Singer/Songwriter Susie Glaze did not grow up in a “musical” family. Her father and mother met and married just prior to World War II in St. Louis, and following the war, the family moved to the mid-south, and Susie’s interests gravitated toward the theater. All the while, however, her world was serenaded by the likes of Loretta Lynn, Dolly Parton, Flatt & Scruggs, and other country and bluegrass musicians that later would play a critical role in her creative life.
Glaze studied drama at the University of Tennessee Knoxville, and obtained her union card while still a student. It wasn’t long that she was appearing on Broadway, performing mostly musical roles. Her most notable performance was in Roger Miller’s Big River, playing the part of Mary Jane Wilkes. It was during this time she began immersing herself in the music she had heard growing up. It didn’t take long for her to figure out that her creative path did not lie in acting.

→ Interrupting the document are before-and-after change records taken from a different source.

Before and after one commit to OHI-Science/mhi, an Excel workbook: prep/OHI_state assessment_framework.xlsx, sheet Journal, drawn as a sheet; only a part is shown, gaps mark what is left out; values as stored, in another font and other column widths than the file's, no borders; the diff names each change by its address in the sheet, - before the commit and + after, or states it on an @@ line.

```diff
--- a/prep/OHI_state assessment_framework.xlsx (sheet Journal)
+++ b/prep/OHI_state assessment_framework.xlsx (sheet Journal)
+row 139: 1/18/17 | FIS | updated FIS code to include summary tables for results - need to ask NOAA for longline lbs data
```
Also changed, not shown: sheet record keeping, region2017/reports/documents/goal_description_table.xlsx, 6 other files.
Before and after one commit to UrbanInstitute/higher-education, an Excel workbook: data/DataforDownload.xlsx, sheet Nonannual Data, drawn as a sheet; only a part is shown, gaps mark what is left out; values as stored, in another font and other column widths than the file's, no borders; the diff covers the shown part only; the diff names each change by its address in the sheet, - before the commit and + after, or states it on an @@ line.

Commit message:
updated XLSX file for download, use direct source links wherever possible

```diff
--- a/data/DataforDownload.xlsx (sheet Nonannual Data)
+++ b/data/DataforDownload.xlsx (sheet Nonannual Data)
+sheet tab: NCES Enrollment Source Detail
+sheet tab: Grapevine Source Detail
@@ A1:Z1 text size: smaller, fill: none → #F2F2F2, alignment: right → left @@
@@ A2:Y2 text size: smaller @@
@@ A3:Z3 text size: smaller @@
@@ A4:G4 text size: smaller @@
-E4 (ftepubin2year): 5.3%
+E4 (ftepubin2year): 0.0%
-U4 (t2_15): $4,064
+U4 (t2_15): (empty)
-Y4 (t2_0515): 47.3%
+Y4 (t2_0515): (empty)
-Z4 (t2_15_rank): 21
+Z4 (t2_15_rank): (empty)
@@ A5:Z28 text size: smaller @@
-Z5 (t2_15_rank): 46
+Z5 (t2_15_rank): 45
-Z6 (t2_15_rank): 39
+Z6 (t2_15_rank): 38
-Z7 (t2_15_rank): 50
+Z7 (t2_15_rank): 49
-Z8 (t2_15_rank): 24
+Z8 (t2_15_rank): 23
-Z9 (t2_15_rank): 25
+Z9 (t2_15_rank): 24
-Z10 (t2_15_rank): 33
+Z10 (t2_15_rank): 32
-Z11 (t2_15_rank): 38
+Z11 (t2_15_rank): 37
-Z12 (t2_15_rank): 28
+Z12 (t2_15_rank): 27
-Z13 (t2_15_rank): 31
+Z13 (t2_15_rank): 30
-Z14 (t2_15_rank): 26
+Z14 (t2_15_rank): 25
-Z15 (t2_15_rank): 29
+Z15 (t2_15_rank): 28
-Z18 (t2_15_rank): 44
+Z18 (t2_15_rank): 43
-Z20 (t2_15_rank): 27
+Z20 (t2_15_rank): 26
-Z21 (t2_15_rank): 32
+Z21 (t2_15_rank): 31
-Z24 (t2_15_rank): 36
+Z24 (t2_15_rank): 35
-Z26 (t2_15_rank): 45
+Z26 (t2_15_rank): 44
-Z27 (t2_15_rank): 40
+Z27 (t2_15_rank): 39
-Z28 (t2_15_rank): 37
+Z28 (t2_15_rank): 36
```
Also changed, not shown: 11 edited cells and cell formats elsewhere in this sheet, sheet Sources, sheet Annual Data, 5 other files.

Glaze moved to Los Angeles, and found a musical home playing along with The Eight Hand String Band, as well as solo performances and recordings, and eventually formed The Hilonesome Band in 2003. She describes the group as “A Newgrass Americana Folk Fusion Quintet” that embodies the traditional sounds of the Appalachian, bluegrass, folk and country influences she grew up with, while at the same time introducing a contemporary take on the traditional sound. The band’s most recent album, White Swan is a work that must be heard in its entirety in order to be appreciated.
KC Cafe Radio Music Director Kathy Forste recently spoke with Glaze via Skype, from her southern California home. They talked in detail about the band’s unique sound, defining the term “Newgrass” in the scope of the music. She shares her journey from growing up as a “mid-westerner,” through her years on broadway, and her transition into music. She also talked about the people who have, and continue to influence her musical creativity today.
Listen To The Interview Here:
Music By Susie Glaze and the Hilonesome Band On KC Cafe Radio:
Video: “Harlan County Boys”